“The statistics highlight the importance of the EU single market to our food and drink success, with the EU buying more than 40% of our produce. The continuing uncertainty surrounding the UK Government’s Brexit plans, and the prospect of losing tariff-free access to that market would be potentially devastating for our food and drink industry.
“Confirmation by the UK Government that it wants devolved powers over food labelling to transfer to them creates further risk and uncertainty, when much of our success depends on our ability to market Scottish produce and provenance effectively. That’s potentially a huge problem in the long term to our food and drink sector, who share our ambition for further expansion, and to protect our national brands [with EU Protected Food Name status].

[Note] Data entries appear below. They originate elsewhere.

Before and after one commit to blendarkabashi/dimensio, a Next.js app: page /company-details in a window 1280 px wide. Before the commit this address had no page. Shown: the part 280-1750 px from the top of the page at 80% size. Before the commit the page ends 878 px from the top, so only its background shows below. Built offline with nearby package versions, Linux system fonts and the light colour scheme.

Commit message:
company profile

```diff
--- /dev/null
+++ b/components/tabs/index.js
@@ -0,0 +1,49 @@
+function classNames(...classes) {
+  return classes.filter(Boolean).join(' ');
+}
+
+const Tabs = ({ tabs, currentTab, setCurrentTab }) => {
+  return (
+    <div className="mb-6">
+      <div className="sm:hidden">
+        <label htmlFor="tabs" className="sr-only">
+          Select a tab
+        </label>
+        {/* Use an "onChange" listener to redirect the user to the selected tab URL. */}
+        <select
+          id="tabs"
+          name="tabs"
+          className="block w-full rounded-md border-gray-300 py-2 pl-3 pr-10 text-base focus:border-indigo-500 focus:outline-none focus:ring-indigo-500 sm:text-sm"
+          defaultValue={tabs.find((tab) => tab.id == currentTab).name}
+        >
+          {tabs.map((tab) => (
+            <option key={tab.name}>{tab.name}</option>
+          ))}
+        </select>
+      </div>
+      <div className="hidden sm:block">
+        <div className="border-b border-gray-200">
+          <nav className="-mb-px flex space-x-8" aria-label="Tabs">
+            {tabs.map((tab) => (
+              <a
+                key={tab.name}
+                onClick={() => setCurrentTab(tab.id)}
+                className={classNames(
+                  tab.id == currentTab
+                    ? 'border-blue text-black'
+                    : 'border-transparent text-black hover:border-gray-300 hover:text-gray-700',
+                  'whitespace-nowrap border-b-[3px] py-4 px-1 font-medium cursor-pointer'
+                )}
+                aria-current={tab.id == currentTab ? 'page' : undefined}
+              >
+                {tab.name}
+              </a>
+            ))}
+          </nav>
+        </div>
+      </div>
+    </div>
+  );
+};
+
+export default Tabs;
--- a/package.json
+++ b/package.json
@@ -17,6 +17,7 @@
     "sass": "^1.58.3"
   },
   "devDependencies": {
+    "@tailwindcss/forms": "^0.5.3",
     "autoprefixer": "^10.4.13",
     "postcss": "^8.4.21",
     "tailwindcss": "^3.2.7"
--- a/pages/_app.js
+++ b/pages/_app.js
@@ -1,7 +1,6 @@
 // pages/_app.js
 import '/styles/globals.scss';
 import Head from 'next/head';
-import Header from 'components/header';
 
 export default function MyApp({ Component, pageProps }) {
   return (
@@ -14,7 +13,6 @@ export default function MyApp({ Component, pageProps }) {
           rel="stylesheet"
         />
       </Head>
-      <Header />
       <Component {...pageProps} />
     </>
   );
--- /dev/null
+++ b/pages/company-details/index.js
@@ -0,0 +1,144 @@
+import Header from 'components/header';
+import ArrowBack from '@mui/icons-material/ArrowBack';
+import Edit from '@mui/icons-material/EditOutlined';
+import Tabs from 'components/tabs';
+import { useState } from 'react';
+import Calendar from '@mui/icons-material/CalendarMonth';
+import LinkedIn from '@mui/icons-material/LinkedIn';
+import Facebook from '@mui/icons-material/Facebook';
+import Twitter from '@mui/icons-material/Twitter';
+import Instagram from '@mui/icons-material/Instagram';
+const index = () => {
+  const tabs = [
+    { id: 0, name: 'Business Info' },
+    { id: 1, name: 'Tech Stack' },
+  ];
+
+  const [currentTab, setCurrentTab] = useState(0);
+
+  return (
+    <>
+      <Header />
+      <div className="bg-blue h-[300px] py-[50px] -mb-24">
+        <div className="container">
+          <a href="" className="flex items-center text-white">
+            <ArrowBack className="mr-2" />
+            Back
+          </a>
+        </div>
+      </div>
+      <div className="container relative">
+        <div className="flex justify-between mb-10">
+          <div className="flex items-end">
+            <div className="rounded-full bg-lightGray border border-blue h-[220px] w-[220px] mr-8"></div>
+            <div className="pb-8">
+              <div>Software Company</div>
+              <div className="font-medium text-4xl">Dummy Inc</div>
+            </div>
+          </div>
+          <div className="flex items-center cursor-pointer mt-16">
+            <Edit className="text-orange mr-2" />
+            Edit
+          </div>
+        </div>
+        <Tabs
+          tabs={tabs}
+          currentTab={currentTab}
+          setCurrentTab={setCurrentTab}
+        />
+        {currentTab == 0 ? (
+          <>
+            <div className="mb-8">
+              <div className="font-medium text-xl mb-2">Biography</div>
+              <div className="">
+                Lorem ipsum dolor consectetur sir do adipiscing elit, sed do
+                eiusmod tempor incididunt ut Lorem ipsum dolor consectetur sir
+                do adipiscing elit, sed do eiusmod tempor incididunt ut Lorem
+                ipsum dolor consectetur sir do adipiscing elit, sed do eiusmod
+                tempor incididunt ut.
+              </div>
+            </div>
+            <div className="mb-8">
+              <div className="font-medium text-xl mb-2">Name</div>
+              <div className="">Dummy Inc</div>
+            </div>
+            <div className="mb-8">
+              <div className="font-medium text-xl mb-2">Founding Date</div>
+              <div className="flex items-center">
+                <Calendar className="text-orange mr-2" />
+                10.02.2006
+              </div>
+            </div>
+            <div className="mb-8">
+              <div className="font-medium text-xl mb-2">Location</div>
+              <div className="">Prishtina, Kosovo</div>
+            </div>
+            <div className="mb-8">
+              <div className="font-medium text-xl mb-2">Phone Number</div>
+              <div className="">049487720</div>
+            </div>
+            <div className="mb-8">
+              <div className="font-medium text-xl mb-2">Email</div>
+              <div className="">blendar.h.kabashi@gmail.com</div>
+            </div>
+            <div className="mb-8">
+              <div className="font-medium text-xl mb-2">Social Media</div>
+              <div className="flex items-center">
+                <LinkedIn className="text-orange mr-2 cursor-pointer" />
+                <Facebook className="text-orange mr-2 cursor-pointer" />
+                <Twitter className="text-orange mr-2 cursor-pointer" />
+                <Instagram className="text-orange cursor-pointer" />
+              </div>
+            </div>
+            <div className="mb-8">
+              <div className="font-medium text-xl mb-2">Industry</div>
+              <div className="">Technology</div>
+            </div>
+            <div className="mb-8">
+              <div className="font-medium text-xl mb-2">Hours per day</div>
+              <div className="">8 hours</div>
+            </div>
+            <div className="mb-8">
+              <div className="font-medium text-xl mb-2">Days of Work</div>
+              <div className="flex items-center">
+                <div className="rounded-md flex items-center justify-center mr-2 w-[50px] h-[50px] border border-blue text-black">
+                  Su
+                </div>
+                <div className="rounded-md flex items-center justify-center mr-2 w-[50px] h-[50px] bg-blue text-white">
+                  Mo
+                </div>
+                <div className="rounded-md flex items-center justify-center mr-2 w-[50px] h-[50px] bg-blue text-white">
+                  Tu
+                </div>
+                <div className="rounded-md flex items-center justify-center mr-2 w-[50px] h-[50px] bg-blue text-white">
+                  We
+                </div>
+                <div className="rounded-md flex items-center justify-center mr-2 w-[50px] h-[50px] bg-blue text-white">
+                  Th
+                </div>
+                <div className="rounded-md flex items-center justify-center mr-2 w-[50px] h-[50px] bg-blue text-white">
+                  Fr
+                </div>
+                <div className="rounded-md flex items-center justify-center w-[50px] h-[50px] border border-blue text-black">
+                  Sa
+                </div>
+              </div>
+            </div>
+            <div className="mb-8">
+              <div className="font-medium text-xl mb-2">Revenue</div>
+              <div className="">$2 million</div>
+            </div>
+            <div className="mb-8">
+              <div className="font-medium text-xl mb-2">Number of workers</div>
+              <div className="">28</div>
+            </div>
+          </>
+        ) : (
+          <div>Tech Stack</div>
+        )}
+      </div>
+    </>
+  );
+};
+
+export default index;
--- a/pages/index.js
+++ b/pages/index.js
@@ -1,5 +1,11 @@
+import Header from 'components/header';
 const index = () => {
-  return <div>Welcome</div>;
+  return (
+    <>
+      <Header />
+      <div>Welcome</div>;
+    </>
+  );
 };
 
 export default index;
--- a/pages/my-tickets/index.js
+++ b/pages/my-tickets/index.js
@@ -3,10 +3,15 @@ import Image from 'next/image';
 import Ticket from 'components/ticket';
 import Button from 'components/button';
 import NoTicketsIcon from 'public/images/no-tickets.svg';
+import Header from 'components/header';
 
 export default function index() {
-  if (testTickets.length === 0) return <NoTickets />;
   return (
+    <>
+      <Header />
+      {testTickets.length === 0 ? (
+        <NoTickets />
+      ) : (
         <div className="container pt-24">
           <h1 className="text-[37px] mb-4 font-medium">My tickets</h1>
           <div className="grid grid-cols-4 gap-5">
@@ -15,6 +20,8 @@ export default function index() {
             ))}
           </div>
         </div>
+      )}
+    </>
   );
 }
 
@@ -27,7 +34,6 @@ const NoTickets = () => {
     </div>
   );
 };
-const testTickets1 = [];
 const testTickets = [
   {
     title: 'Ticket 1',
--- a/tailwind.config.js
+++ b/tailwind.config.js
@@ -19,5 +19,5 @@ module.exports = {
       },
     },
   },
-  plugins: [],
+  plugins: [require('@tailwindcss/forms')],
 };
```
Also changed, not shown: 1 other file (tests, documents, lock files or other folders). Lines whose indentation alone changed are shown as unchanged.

“The Scottish Government is doing all we can to support the growth of food and drink exports: working with key sectors to develop new and existing markets, boosting innovation and skills, and supporting Scotland’s local producers via business rates exemptions and grants for example.”
Susan Beattie, head of food and drink at Scottish Development International, said: “The Scotland Food and Drink Export Plan brings together SDI and trade association resources to help companies access opportunities in our top prospect markets.
“This includes a team of in-market specialists who are opening doors for Scottish companies with retailers and foodservice organisations, so we’re anticipating a continuing increase in food and drink exports over the next few years.”
James Withers, chief executive of Scotland Food & Drink said: "The world is increasingly developing a taste for Scottish produce. A few years ago, reaching £6 billion in annual export sales was just an ambition. However, industry leadership and a crucial partnership with government has made it a reality.
"It is particularly important to see our food exports increasing in Asia and North America, following in the footsteps of our number one export, Scotch whisky, which is firmly back into its growth phase. However, Europe remains the top destination for many of our products, emphasising the need for a Brexit process which protects this vital trade.
"Sales of Scottish food have now risen more 130% in a decade, but we have greater potential still. Our industry has an ambition to double the value of its sales overseas and in our home market to £30 billion by 2030. Today marks an important step along that road.”